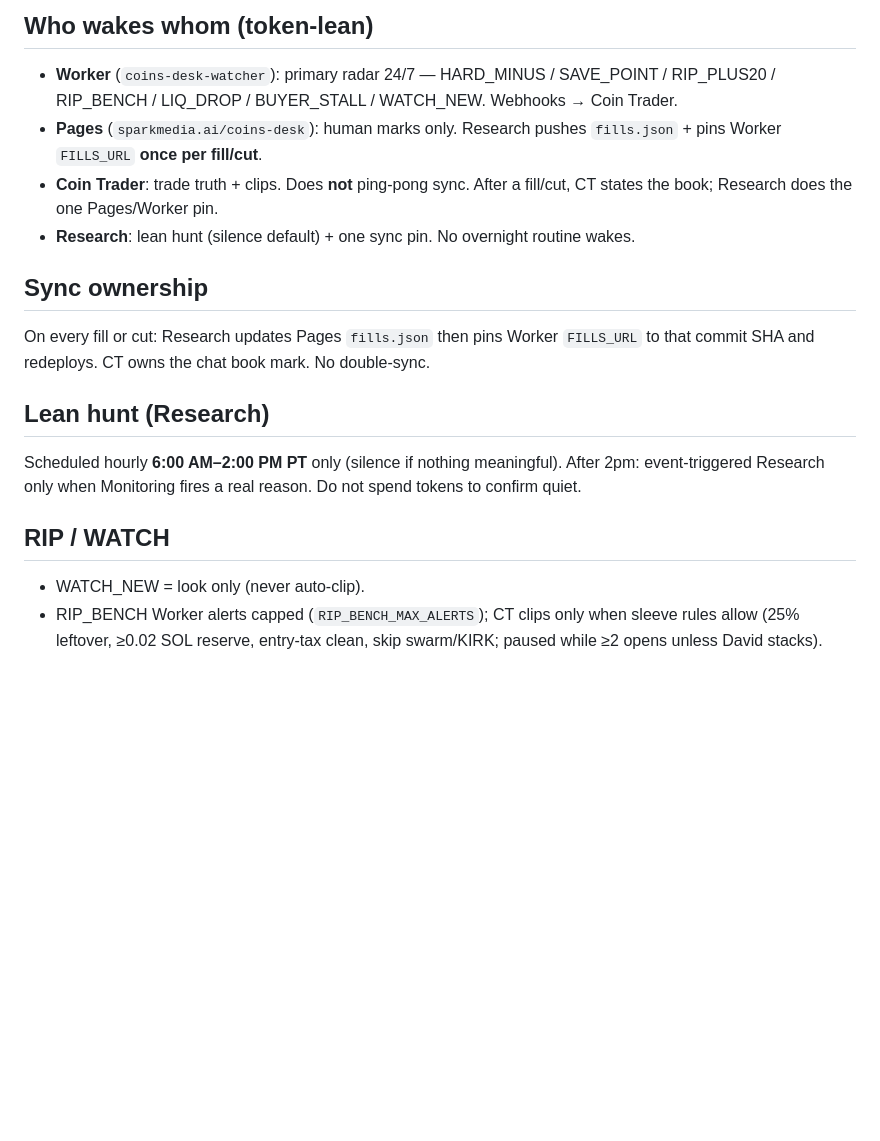
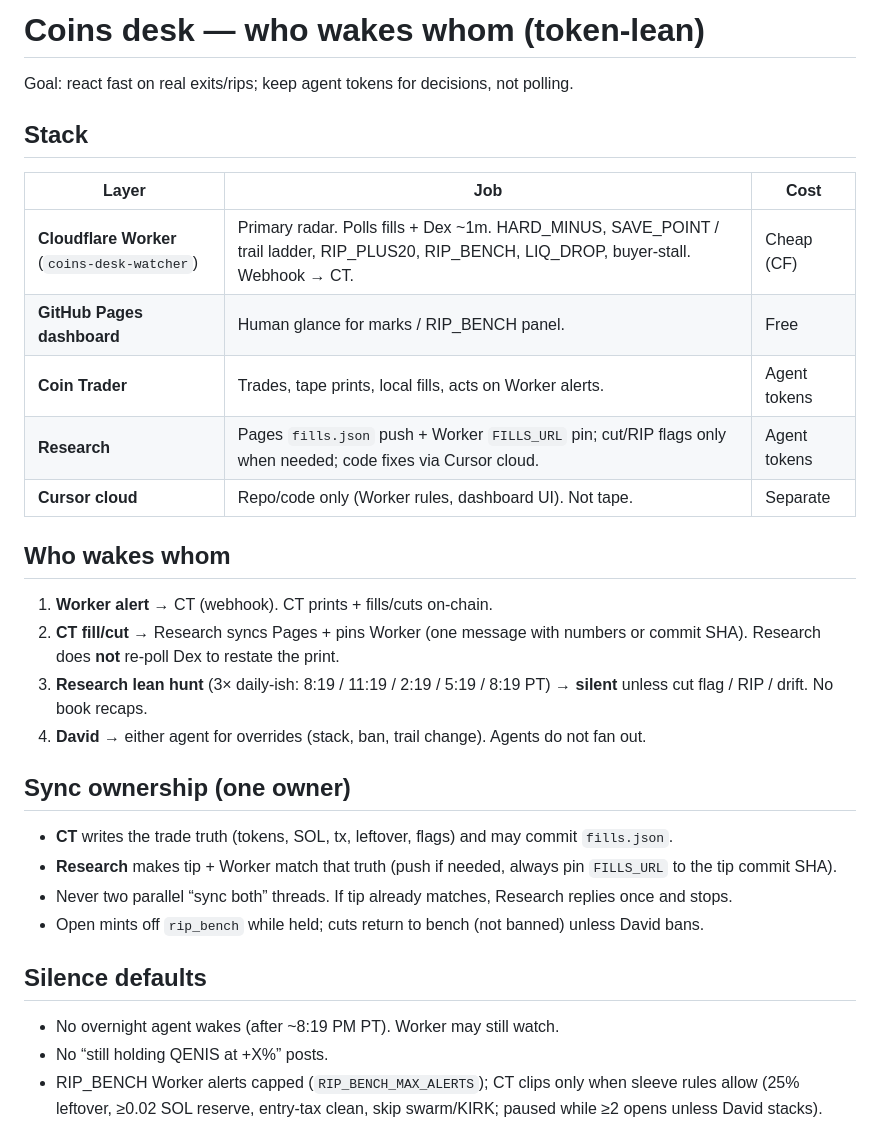
Before and after one commit to sparkmediaai/coins-desk, a Markdown page: DESK_WAKE_PLAYBOOK.md, the part around the change. Rendered like a GitHub page; blank space fills up the shorter version.

```diff
--- a/DESK_WAKE_PLAYBOOK.md
+++ b/DESK_WAKE_PLAYBOOK.md
@@ -1,21 +1,35 @@
-## Who wakes whom (token-lean)
+# Coins desk — who wakes whom (token-lean)
 
-- **Worker** (`coins-desk-watcher`): primary radar 24/7 — HARD_MINUS / SAVE_POINT / RIP_PLUS20 / RIP_BENCH / LIQ_DROP / BUYER_STALL / WATCH_NEW. Webhooks → Coin Trader.
-- **Pages** (`sparkmedia.ai/coins-desk`): human marks only. Research pushes `fills.json` + pins Worker `FILLS_URL` **once per fill/cut**.
-- **Coin Trader**: trade truth + clips. Does **not** ping-pong sync. After a fill/cut, CT states the book; Research does the one Pages/Worker pin.
-- **Research**: lean hunt (silence default) + one sync pin. No overnight routine wakes.
+Goal: react fast on real exits/rips; keep agent tokens for decisions, not polling.
 
-## Sync ownership
+## Stack
 
-On every fill or cut: Research updates Pages `fills.json` then pins Worker `FILLS_URL` to that commit SHA and redeploys. CT owns the chat book mark. No double-sync.
+| Layer | Job | Cost |
+|---|---|---|
+| **Cloudflare Worker** (`coins-desk-watcher`) | Primary radar. Polls fills + Dex ~1m. HARD_MINUS, SAVE_POINT / trail ladder, RIP_PLUS20, RIP_BENCH, LIQ_DROP, buyer-stall. Webhook → CT. | Cheap (CF) |
+| **GitHub Pages dashboard** | Human glance for marks / RIP_BENCH panel. | Free |
+| **Coin Trader** | Trades, tape prints, local fills, acts on Worker alerts. | Agent tokens |
+| **Research** | Pages `fills.json` push + Worker `FILLS_URL` pin; cut/RIP flags only when needed; code fixes via Cursor cloud. | Agent tokens |
+| **Cursor cloud** | Repo/code only (Worker rules, dashboard UI). Not tape. | Separate |
 
-## Lean hunt (Research)
+## Who wakes whom
 
-Scheduled hourly **6:00 AM–2:00 PM PT** only (silence if nothing meaningful). After 2pm: event-triggered Research only when Monitoring fires a real reason. Do not spend tokens to confirm quiet.
+1. **Worker alert** → CT (webhook). CT prints + fills/cuts on-chain.
+2. **CT fill/cut** → Research syncs Pages + pins Worker (one message with numbers or commit SHA). Research does **not** re-poll Dex to restate the print.
+3. **Research lean hunt** (3× daily-ish: 8:19 / 11:19 / 2:19 / 5:19 / 8:19 PT) → **silent** unless cut flag / RIP / drift. No book recaps.
+4. **David** → either agent for overrides (stack, ban, trail change). Agents do not fan out.
 
-## RIP / WATCH
+## Sync ownership (one owner)
 
-- WATCH_NEW = look only (never auto-clip).
+- **CT** writes the trade truth (tokens, SOL, tx, leftover, flags) and may commit `fills.json`.
+- **Research** makes tip + Worker match that truth (push if needed, always pin `FILLS_URL` to the tip commit SHA).
+- Never two parallel “sync both” threads. If tip already matches, Research replies once and stops.
+- Open mints off `rip_bench` while held; cuts return to bench (not banned) unless David bans.
+
+## Silence defaults
+
+- No overnight agent wakes (after ~8:19 PM PT). Worker may still watch.
+- No “still holding QENIS at +X%” posts.
 - RIP_BENCH Worker alerts capped (`RIP_BENCH_MAX_ALERTS`); CT clips only when sleeve rules allow (25% leftover, ≥0.02 SOL reserve, entry-tax clean, skip swarm/KIRK; paused while ≥2 opens unless David stacks).
 
 ## Cursor offload
```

• • •

» **Problem description**:
An exact copy of the listing above is to be set down, with no pictures in it.

» **Output of the exercise**:
Before and after one commit to sparkmediaai/coins-desk, a Markdown page: DESK_WAKE_PLAYBOOK.md, the part around the change. Rendered like a GitHub page; blank space fills up the shorter version.

```diff
--- a/DESK_WAKE_PLAYBOOK.md
+++ b/DESK_WAKE_PLAYBOOK.md
@@ -1,21 +1,35 @@
-## Who wakes whom (token-lean)
+# Coins desk — who wakes whom (token-lean)
 
-- **Worker** (`coins-desk-watcher`): primary radar 24/7 — HARD_MINUS / SAVE_POINT / RIP_PLUS20 / RIP_BENCH / LIQ_DROP / BUYER_STALL / WATCH_NEW. Webhooks → Coin Trader.
-- **Pages** (`sparkmedia.ai/coins-desk`): human marks only. Research pushes `fills.json` + pins Worker `FILLS_URL` **once per fill/cut**.
-- **Coin Trader**: trade truth + clips. Does **not** ping-pong sync. After a fill/cut, CT states the book; Research does the one Pages/Worker pin.
-- **Research**: lean hunt (silence default) + one sync pin. No overnight routine wakes.
+Goal: react fast on real exits/rips; keep agent tokens for decisions, not polling.
 
-## Sync ownership
+## Stack
 
-On every fill or cut: Research updates Pages `fills.json` then pins Worker `FILLS_URL` to that commit SHA and redeploys. CT owns the chat book mark. No double-sync.
+| Layer | Job | Cost |
+|---|---|---|
+| **Cloudflare Worker** (`coins-desk-watcher`) | Primary radar. Polls fills + Dex ~1m. HARD_MINUS, SAVE_POINT / trail ladder, RIP_PLUS20, RIP_BENCH, LIQ_DROP, buyer-stall. Webhook → CT. | Cheap (CF) |
+| **GitHub Pages dashboard** | Human glance for marks / RIP_BENCH panel. | Free |
+| **Coin Trader** | Trades, tape prints, local fills, acts on Worker alerts. | Agent tokens |
+| **Research** | Pages `fills.json` push + Worker `FILLS_URL` pin; cut/RIP flags only when needed; code fixes via Cursor cloud. | Agent tokens |
+| **Cursor cloud** | Repo/code only (Worker rules, dashboard UI). Not tape. | Separate |
 
-## Lean hunt (Research)
+## Who wakes whom
 
-Scheduled hourly **6:00 AM–2:00 PM PT** only (silence if nothing meaningful). After 2pm: event-triggered Research only when Monitoring fires a real reason. Do not spend tokens to confirm quiet.
+1. **Worker alert** → CT (webhook). CT prints + fills/cuts on-chain.
+2. **CT fill/cut** → Research syncs Pages + pins Worker (one message with numbers or commit SHA). Research does **not** re-poll Dex to restate the print.
+3. **Research lean hunt** (3× daily-ish: 8:19 / 11:19 / 2:19 / 5:19 / 8:19 PT) → **silent** unless cut flag / RIP / drift. No book recaps.
+4. **David** → either agent for overrides (stack, ban, trail change). Agents do not fan out.
 
-## RIP / WATCH
+## Sync ownership (one owner)
 
-- WATCH_NEW = look only (never auto-clip).
+- **CT** writes the trade truth (tokens, SOL, tx, leftover, flags) and may commit `fills.json`.
+- **Research** makes tip + Worker match that truth (push if needed, always pin `FILLS_URL` to the tip commit SHA).
+- Never two parallel “sync both” threads. If tip already matches, Research replies once and stops.
+- Open mints off `rip_bench` while held; cuts return to bench (not banned) unless David bans.
+
+## Silence defaults
+
+- No overnight agent wakes (after ~8:19 PM PT). Worker may still watch.
+- No “still holding QENIS at +X%” posts.
 - RIP_BENCH Worker alerts capped (`RIP_BENCH_MAX_ALERTS`); CT clips only when sleeve rules allow (25% leftover, ≥0.02 SOL reserve, entry-tax clean, skip swarm/KIRK; paused while ≥2 opens unless David stacks).
 
 ## Cursor offload
```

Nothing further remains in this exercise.